• _PROBLEM TO WORK ON_
Count how many lines below include the string "range", and give that number without anything else.

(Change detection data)
^^^^^^^^^^^^^^^^

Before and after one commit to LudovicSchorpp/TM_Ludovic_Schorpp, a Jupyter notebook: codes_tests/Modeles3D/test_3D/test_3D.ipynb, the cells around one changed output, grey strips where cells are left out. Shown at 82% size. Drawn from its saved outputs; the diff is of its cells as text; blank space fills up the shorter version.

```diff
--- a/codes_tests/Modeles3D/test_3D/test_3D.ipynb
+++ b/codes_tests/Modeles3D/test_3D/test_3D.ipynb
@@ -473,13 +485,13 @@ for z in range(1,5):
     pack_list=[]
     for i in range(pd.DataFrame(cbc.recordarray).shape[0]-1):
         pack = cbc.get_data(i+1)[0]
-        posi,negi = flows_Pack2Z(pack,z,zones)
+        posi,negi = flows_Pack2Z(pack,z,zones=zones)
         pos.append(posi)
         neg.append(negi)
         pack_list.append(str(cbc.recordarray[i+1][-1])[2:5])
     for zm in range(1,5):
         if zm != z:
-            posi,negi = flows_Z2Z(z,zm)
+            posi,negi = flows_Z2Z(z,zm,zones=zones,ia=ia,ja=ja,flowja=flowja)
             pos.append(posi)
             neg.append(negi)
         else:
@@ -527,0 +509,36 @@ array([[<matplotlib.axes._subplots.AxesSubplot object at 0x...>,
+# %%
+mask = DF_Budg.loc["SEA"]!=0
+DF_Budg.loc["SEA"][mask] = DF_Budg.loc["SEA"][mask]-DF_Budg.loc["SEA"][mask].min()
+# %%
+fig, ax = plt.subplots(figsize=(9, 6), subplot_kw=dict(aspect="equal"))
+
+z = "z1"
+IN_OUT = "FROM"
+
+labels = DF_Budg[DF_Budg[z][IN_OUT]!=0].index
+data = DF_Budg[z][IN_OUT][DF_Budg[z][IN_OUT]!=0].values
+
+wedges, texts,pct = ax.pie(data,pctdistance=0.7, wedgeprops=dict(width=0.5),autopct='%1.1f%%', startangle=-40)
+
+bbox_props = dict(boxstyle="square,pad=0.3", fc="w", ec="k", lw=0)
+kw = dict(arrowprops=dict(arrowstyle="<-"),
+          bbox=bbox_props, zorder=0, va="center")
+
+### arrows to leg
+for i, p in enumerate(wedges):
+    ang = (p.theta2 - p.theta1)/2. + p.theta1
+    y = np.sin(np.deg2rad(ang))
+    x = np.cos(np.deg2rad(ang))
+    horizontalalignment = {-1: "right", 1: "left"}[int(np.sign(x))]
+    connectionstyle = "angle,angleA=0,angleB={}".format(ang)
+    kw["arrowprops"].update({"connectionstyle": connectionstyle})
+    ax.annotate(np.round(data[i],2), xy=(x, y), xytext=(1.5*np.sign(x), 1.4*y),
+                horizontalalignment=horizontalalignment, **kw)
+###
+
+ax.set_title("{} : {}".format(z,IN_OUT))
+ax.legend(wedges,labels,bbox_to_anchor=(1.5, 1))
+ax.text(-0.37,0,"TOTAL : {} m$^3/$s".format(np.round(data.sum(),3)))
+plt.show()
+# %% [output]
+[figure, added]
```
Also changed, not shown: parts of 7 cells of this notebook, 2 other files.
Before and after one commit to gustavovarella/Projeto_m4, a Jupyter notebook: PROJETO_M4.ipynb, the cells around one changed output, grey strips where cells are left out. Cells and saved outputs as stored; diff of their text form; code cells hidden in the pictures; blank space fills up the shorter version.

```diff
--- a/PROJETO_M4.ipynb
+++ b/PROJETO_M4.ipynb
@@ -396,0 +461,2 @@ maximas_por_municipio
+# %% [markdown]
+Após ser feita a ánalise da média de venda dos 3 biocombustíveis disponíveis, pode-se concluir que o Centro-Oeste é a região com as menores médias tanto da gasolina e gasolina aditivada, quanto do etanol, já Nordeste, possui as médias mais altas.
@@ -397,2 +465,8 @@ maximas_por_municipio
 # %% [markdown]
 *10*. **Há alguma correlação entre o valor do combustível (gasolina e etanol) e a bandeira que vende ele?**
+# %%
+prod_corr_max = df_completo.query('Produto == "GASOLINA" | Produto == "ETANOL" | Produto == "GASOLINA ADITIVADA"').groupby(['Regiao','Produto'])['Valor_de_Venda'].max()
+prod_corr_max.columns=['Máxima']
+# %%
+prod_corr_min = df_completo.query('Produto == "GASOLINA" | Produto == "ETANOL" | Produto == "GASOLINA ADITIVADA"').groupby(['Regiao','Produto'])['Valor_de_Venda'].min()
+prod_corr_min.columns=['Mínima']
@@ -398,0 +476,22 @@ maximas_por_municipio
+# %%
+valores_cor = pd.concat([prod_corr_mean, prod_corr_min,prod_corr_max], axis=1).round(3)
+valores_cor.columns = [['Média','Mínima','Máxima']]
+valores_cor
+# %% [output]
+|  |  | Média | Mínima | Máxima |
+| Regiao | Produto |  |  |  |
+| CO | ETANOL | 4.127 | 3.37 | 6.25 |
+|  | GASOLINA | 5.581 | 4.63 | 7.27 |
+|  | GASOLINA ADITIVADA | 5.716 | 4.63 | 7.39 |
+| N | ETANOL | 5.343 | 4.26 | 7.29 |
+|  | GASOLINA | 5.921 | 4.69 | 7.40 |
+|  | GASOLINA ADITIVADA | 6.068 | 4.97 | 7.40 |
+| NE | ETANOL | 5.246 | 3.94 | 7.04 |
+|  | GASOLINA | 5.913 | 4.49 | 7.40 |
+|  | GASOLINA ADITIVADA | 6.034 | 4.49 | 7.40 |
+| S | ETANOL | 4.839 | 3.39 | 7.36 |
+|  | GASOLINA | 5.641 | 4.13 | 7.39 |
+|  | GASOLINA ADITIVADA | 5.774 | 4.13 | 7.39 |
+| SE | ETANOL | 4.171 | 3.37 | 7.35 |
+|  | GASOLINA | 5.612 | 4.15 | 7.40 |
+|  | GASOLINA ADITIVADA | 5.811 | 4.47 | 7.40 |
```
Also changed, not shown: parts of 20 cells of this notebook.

^^^^^^^^^^^^^^^^

• _EXERCISE RESPONSE_
3